Your answer is every line of the material below in which the string "hostMode" occurs.

* _Data records_

■ ■ ■ ■

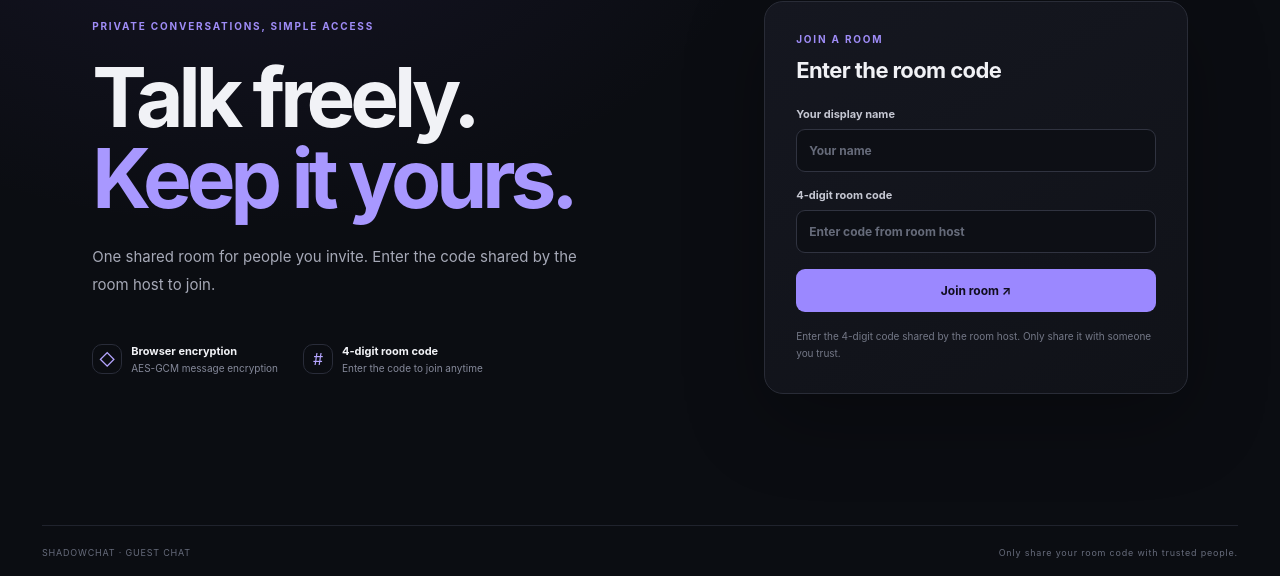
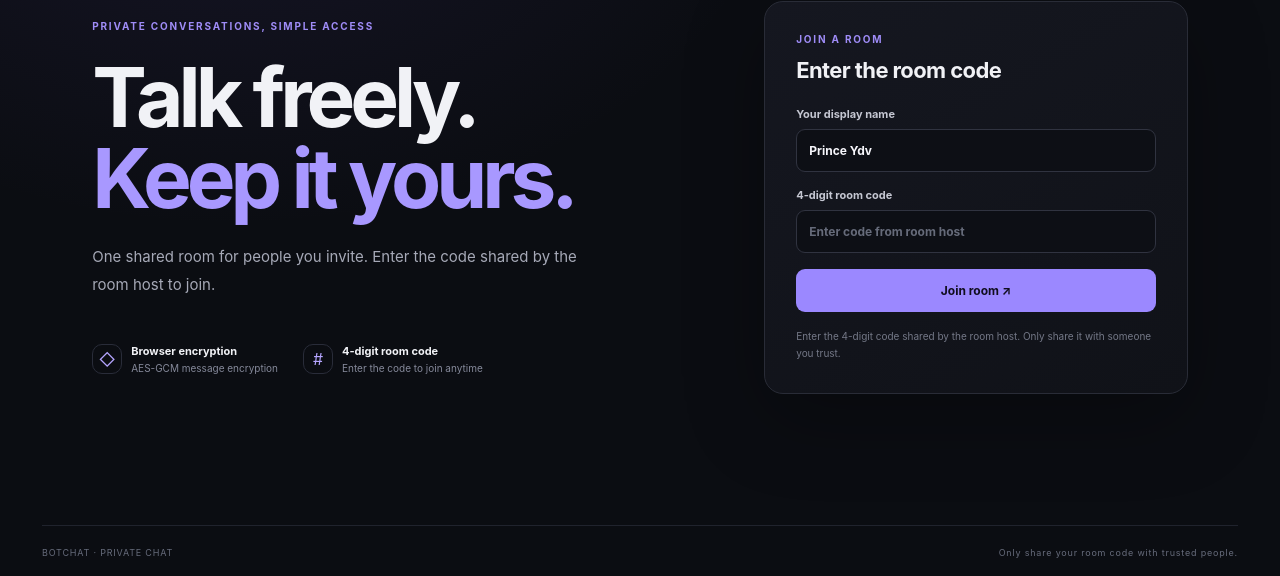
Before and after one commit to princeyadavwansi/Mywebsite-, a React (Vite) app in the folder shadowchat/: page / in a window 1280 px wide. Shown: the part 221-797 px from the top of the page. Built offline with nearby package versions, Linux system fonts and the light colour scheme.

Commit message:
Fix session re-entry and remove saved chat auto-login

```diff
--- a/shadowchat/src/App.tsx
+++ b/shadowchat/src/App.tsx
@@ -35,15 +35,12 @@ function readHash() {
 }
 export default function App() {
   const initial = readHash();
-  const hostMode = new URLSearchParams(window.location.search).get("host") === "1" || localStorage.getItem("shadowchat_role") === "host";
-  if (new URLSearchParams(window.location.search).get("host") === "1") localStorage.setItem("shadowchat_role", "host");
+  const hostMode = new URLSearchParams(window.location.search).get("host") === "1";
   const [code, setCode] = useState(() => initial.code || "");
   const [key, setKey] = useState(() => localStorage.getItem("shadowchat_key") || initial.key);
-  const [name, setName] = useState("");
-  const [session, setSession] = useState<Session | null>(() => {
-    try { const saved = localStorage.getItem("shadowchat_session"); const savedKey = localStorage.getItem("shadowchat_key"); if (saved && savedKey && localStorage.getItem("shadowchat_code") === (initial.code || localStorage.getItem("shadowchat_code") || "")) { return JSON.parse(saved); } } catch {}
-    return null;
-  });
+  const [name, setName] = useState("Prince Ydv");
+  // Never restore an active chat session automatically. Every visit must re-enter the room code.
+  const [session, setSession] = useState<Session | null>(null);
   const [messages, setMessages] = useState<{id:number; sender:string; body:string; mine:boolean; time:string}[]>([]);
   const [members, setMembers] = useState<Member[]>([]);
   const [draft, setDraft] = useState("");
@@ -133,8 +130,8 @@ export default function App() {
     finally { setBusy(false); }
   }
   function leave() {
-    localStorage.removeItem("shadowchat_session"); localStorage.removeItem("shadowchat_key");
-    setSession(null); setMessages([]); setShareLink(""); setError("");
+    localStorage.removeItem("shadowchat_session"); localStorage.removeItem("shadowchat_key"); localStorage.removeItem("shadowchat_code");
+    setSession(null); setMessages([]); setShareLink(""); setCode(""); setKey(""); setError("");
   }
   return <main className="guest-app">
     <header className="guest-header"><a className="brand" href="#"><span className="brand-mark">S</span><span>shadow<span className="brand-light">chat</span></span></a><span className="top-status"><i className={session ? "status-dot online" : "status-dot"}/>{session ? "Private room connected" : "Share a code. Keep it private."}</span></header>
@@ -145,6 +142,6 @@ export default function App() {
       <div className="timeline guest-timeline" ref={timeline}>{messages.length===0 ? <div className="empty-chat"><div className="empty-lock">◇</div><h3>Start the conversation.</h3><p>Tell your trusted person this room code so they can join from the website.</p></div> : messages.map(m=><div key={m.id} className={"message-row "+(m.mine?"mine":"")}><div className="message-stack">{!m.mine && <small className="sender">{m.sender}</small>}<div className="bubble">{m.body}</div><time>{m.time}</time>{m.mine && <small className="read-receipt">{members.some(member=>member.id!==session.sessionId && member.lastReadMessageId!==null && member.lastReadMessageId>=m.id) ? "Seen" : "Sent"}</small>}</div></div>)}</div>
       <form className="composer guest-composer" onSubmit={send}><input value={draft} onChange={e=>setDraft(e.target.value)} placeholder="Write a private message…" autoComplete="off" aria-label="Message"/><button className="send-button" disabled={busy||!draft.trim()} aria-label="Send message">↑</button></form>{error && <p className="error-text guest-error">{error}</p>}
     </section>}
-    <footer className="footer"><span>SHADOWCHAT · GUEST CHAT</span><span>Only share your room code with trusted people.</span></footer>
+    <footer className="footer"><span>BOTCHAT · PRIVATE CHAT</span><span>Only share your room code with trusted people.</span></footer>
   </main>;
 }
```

■ ■ ■ ■

* _Solution_
-  const hostMode = new URLSearchParams(window.location.search).get("host") === "1" || localStorage.getItem("shadowchat_role") === "host";
+  const hostMode = new URLSearchParams(window.location.search).get("host") === "1";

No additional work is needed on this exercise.